Articles in this section serve as resources on child educational development and challenges, as well as information on child-rearing practices.
1. Font, Sarah A. “Kinship and nonrelative foster care: The effect of placement type on child well‐being.” Child Development 85, no. 5 (September 2014): 2074-2090.
This article compares the academic achievement, behavior, and health of children in formal kinship care to children in non relative foster care, with the purpose of examining the effects of placement type. Utilizing a national sample of 1,215 kin and foster children, the authors found their results to vary: they consistently estimated a negative effect of kinship care placement on child reading scores but in math and cognitive skills, and even health, there was no substantive difference between children in different placement types.

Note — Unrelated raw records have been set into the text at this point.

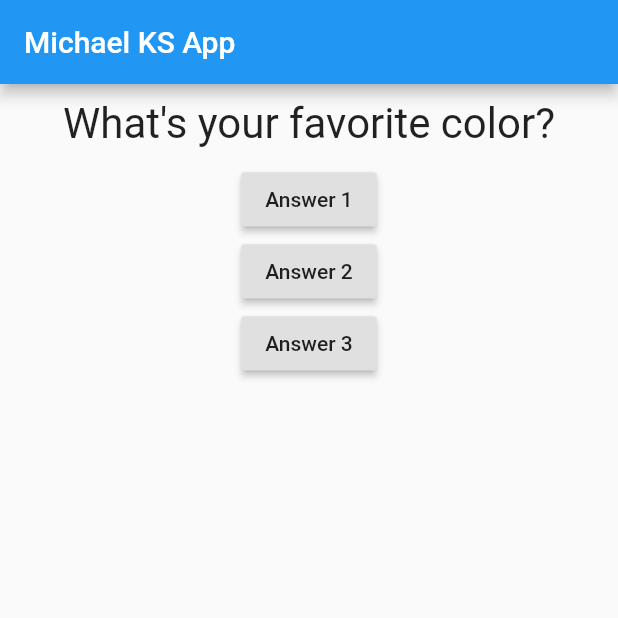
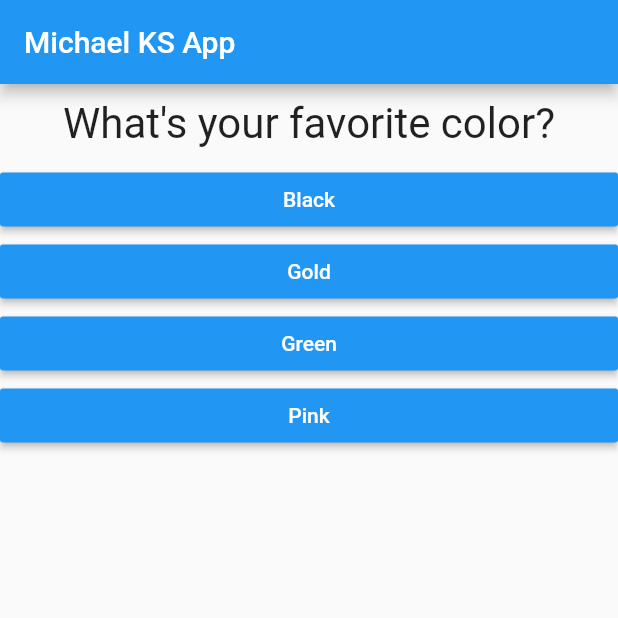
Before and after one commit to KStockton/Flutter_intro, a Flutter app: the screen it shows after launch, on a phone screen of 412 x 824 dp, the top half of it. Run offline on Flutter 3.47's test engine with Material 2 defaults, Android fonts, the phone set to English and light mode, and no system bars.

Commit message:
Create option widgets for questions

```diff
--- /dev/null
+++ b/lib/answer.dart
@@ -0,0 +1,21 @@
+import 'package:flutter/material.dart';
+
+class Answer extends StatelessWidget {
+  final Function selectHandler;
+  final String answerText;
+
+  Answer(this.selectHandler, this.answerText);
+
+  @override
+  Widget build(BuildContext context) {
+    return Container(
+      width: double.infinity,
+      child: RaisedButton(
+        color: Colors.blue,
+        textColor: Colors.white,
+        child:Text(answerText),
+        onPressed: selectHandler,
+      )
+    );
+  }
+}
--- a/lib/main.dart
+++ b/lib/main.dart
@@ -1,6 +1,7 @@
 import 'package:flutter/material.dart';
 
 import './question.dart';
+import './answer.dart';
 
 void main() => runApp(MyApp());
 
@@ -17,7 +18,6 @@ class _MyAppState extends State<MyApp> {
 
   void _answerQuestion() {
     setState(() {
-
       _questionIndex = _questionIndex + 1;
     });
     print(_questionIndex);
@@ -26,9 +26,18 @@ class _MyAppState extends State<MyApp> {
   @override
   Widget build(BuildContext context) {
     var questions = [
-      'What\'s your favorite color?',
-      'What\'s your favorite animal?',
-      'What is your name?'
+      {
+        'questionText': 'What\'s your favorite color?',
+        'answers': ['Black', 'Gold', 'Green', 'Pink']
+      },
+      {
+        'questionText': 'What\'s your favorite animal?',
+        'answers': ['Rabbit', 'Ape', 'Lion', 'Snake']
+      },
+      {
+        'questionText': 'Whose your favorite instructor?',
+        'answers': ['Me', 'You', 'Youtube', 'Google']
+      }
     ];
 
     return MaterialApp(
@@ -38,19 +47,11 @@ class _MyAppState extends State<MyApp> {
         ),
         body: Column(
           children: [
-            Question(questions[_questionIndex]),
-            RaisedButton(
-              child: Text('Answer 1'),
-              onPressed: _answerQuestion,
-            ),
-            RaisedButton(
-              child: Text('Answer 2'),
-              onPressed: _answerQuestion,
-            ),
-            RaisedButton(
-              child: Text('Answer 3'),
-              onPressed: _answerQuestion,
-            ),
+            Question(questions[_questionIndex]['questionText']),
+              ...(questions[_questionIndex]['answers'] as List<String>)
+                .map((answer) {
+                return Answer(_answerQuestion, answer);
+              }).toList()
           ],
         ),
       ),
```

2. Kakooza, James, and Sitawa R. Kimuna. “HIV/AIDS orphans’ education in Uganda: The changing role of older people.”Journal of Intergenerational Relationships 3, no. 4 (2006): 63-81.
The study that this article discusses examined the epidemic creating a crisis in the Sub-Saharan African family structure that is HIV/AIDS. In Uganda, it was discovered that many of the roles of older people had been reversed from receiving care, to providing it. Subsequently, the study used cross-sectional data from the Kayunga district in Central Uganda to examine HIV/AIDS impact on the older people. Almost all grandparent-headed households (97.3%) in the study had on average 3 orphaned-children going to school. This article highlights the challenges that grandparents and other older kinship care providers face in providing for their children’s educational needs on top of other financial and psychological strains.
3. Strom, Paris S., and Robert D. Strom. “Grandparent education: Raising grandchildren.” Educational Gerontology 37, no. 10 (2011): 910-923. http://www.tandfonline.com/doi/abs/10.1080/03601277.2011.595345
The authors of this article discuss how for many grandparents raising their grandchildren, they can feel underprepared in being second-time parents, as previous experience raising their own children often differs considerably from the present challenges of caring for grandchildren. The authors recommend a specific type of educational support group to help grandparents in managing their roles as parents-again. They discuss how a kind of peer-led support group, in which successful grandparent-caregivers provide a constructive paradigm in parental matters for other grandparents, can be beneficial.